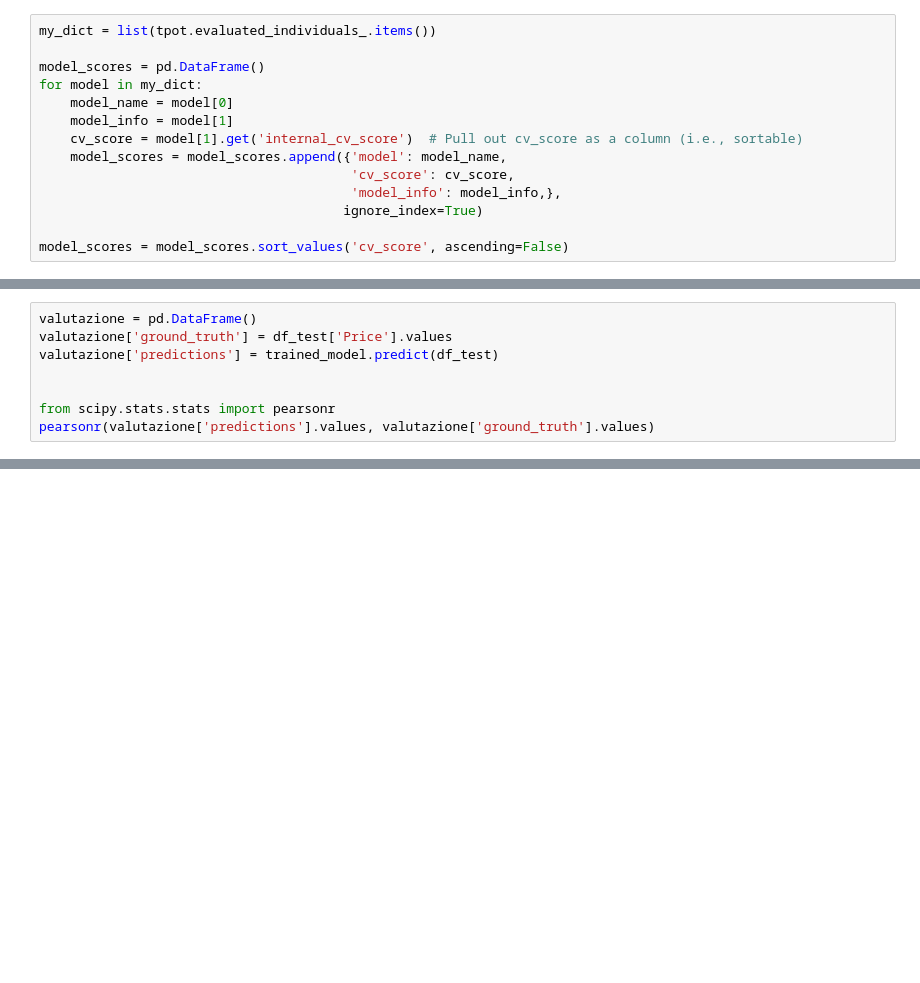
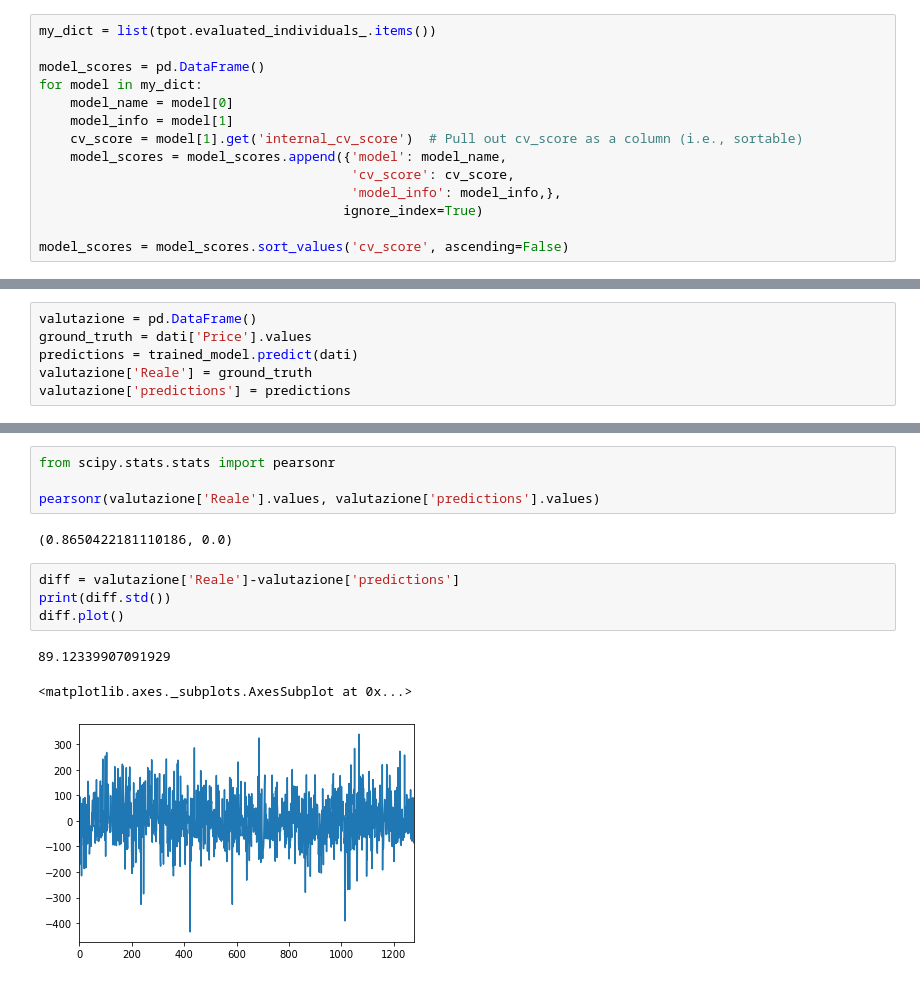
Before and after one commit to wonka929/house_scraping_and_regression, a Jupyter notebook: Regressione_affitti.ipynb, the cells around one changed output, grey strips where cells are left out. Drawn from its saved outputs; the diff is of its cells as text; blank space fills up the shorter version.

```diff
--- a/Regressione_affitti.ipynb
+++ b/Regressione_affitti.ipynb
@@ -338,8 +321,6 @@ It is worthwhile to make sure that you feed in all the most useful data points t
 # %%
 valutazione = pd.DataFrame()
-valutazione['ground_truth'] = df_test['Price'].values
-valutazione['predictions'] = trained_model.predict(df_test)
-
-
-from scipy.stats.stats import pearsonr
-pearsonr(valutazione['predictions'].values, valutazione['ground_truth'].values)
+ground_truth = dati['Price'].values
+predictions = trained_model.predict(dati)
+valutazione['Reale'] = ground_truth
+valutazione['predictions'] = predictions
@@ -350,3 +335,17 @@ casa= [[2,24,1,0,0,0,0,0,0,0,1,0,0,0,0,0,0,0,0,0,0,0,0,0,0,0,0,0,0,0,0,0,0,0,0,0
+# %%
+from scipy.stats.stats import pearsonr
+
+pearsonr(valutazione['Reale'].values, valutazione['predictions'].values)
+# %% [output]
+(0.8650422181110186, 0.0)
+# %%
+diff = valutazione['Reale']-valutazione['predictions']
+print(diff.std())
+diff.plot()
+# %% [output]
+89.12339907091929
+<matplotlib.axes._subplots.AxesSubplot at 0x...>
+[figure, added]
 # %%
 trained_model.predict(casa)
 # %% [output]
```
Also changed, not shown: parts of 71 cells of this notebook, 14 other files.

Task item
From the first line to the last, retype the data exactly, without images.

Problem solution
Before and after one commit to wonka929/house_scraping_and_regression, a Jupyter notebook: Regressione_affitti.ipynb, the cells around one changed output, grey strips where cells are left out. Drawn from its saved outputs; the diff is of its cells as text; blank space fills up the shorter version.

```diff
--- a/Regressione_affitti.ipynb
+++ b/Regressione_affitti.ipynb
@@ -338,8 +321,6 @@ It is worthwhile to make sure that you feed in all the most useful data points t
 # %%
 valutazione = pd.DataFrame()
-valutazione['ground_truth'] = df_test['Price'].values
-valutazione['predictions'] = trained_model.predict(df_test)
-
-
-from scipy.stats.stats import pearsonr
-pearsonr(valutazione['predictions'].values, valutazione['ground_truth'].values)
+ground_truth = dati['Price'].values
+predictions = trained_model.predict(dati)
+valutazione['Reale'] = ground_truth
+valutazione['predictions'] = predictions
@@ -350,3 +335,17 @@ casa= [[2,24,1,0,0,0,0,0,0,0,1,0,0,0,0,0,0,0,0,0,0,0,0,0,0,0,0,0,0,0,0,0,0,0,0,0
+# %%
+from scipy.stats.stats import pearsonr
+
+pearsonr(valutazione['Reale'].values, valutazione['predictions'].values)
+# %% [output]
+(0.8650422181110186, 0.0)
+# %%
+diff = valutazione['Reale']-valutazione['predictions']
+print(diff.std())
+diff.plot()
+# %% [output]
+89.12339907091929
+<matplotlib.axes._subplots.AxesSubplot at 0x...>
+[figure, added]
 # %%
 trained_model.predict(casa)
 # %% [output]
```
Also changed, not shown: parts of 71 cells of this notebook, 14 other files.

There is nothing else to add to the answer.